» **Task goal**
Across the entries below, the lines containing "earLine" should be counted and only their number returned.

» **Dataset excerpts**
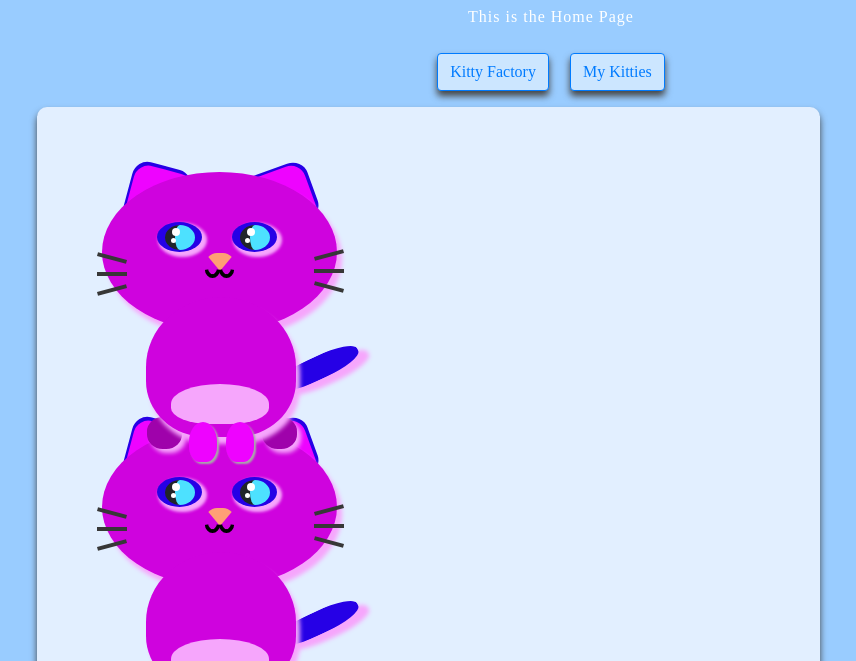
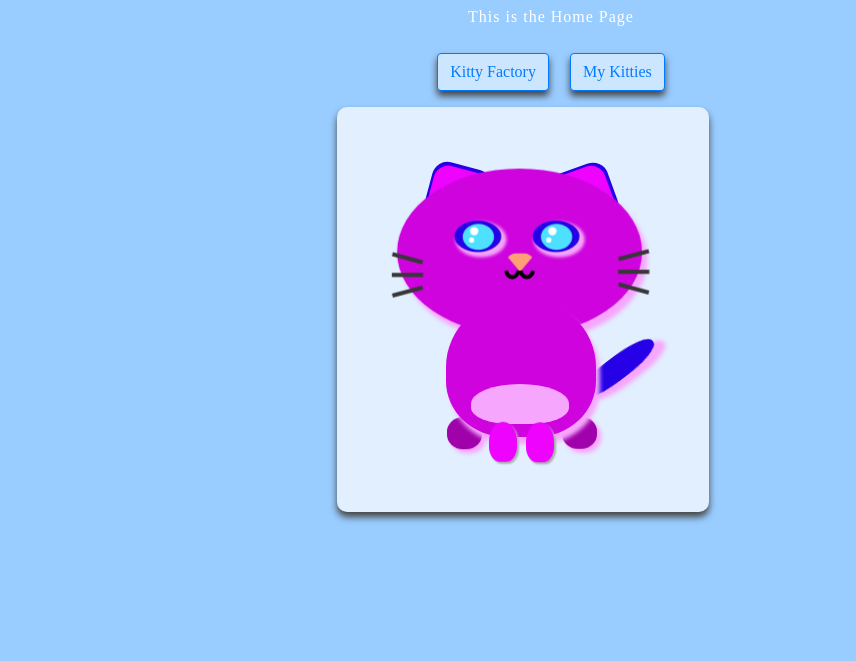
Before and after one commit to WLaMarche/NFT-Cats-Marketplace, a plain HTML site: page client/index.html in a window 1280 px wide. Shown: the part 139-800 px from the top of the page, without its empty margins (89-945 px from the left). Drawn offline with Linux system fonts and the light colour scheme.

Commit message:
Cleaning up home page visual appearance w/ cat, alignment

```diff
--- a/client/assets/css/cats.css
+++ b/client/assets/css/cats.css
@@ -10,13 +10,6 @@ html {
 body {
     background: #607d8b;
 
-}
-
-.cat2{
-  position: relative;
-  margin: fill;
-  width: 100px;
-  height: 255px;
 }
 
 .cat{
--- a/client/index.html
+++ b/client/index.html
@@ -35,7 +35,8 @@
 
       </div>
 
-          <div class="col-lg-9 catBox m-2 light-b-shadow">
+      <div style="margin-left: 300px">
+          <div class="col-lg-6 catBox m-2 light-b-shadow">
 
             <div class= "cat">
 
@@ -46,15 +47,15 @@
                 <div class="earLine rightEarLine"></div>
               </div>
 
-              <div id="head" class="face">
+              <div id="head" class="face scalingHead">
                 <div id="eyes" class="eyeballs">
                   <div class="eye">
-                    <span class="pupils"></span>
+                    <span class="pupils laserEyes"></span>
                       <span class="innerPupil"></span>
                         <span class="tinyPupil"></span>
                   </div>
                   <div class="eye">
-                    <span class="pupils"></span>
+                    <span class="pupils laserEyes"></span>
                     <span class="innerPupilRight"></span>
                       <span class="tinyPupilRight"></span>
                   </div>
@@ -69,10 +70,10 @@
                 <div class="cat__whiskers-right"></div>
               </div>
 
-              <div id='feet3' class="backPawLeft backLeft"></div>
-              <div id='feet2' class="backPawRight backRight"></div>
+              <div id='feet3' class="backPawLeft backLeft dancingFeet1"></div>
+              <div id='feet2' class="backPawRight backRight dancingFeet"></div>
 
-              <div id="tail" class="cat-tail"></div>
+              <div id="tail" class="cat-tail movingTail"></div>
 
               <div class="body">
 
@@ -80,65 +81,18 @@
 
                   <div class="stomach"></div>
 
-                  <div id='feet' class="catPawLeft leftPaw"></div>
+                  <div id='feet' class="catPawLeft leftPaw dancingFeet"></div>
 
-                  <div id='feet1' class="catPawRight rightPaw"></div>
-                </div>
-              </div>
-            </div>
-
-            <div class= "cat">
-
-              <div id="ears">
-                <div class="ear leftEar"></div>
-                <div class="ear rightEar"></div>
-                <div class="earLine leftEarLine"></div>
-                <div class="earLine rightEarLine"></div>
-              </div>
-
-              <div id="head" class="face">
-                <div id="eyes" class="eyeballs">
-                  <div class="eye">
-                    <span class="pupils"></span>
-                      <span class="innerPupil"></span>
-                        <span class="tinyPupil"></span>
-                  </div>
-                  <div class="eye">
-                    <span class="pupils"></span>
-                    <span class="innerPupilRight"></span>
-                      <span class="tinyPupilRight"></span>
-                  </div>
-                </div>
-
-                <div class="nose"></div>
-
-                <div class="mouthLeft"></div>
-                <div class="mouthLeft mouthRight"></div>
-
-                <div class="cat__whiskers-left"></div>
-                <div class="cat__whiskers-right"></div>
-              </div>
-
-              <div id='feet3' class="backPawLeft backLeft"></div>
-              <div id='feet2' class="backPawRight backRight"></div>
-
-              <div id="tail" class="cat-tail"></div>
-
-              <div class="body">
-
-                <div class="torso">
-
-                  <div class="stomach"></div>
-
-                  <div id='feet' class="catPawLeft leftPaw"></div>
-
-                  <div id='feet1' class="catPawRight rightPaw"></div>
+                  <div id='feet1' class="catPawRight rightPaw dancingFeet1"></div>
                 </div>
               </div>
             </div>
 
 
           </div>
+        </div>
+
+
 
 
   </div>
```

» **Response**
3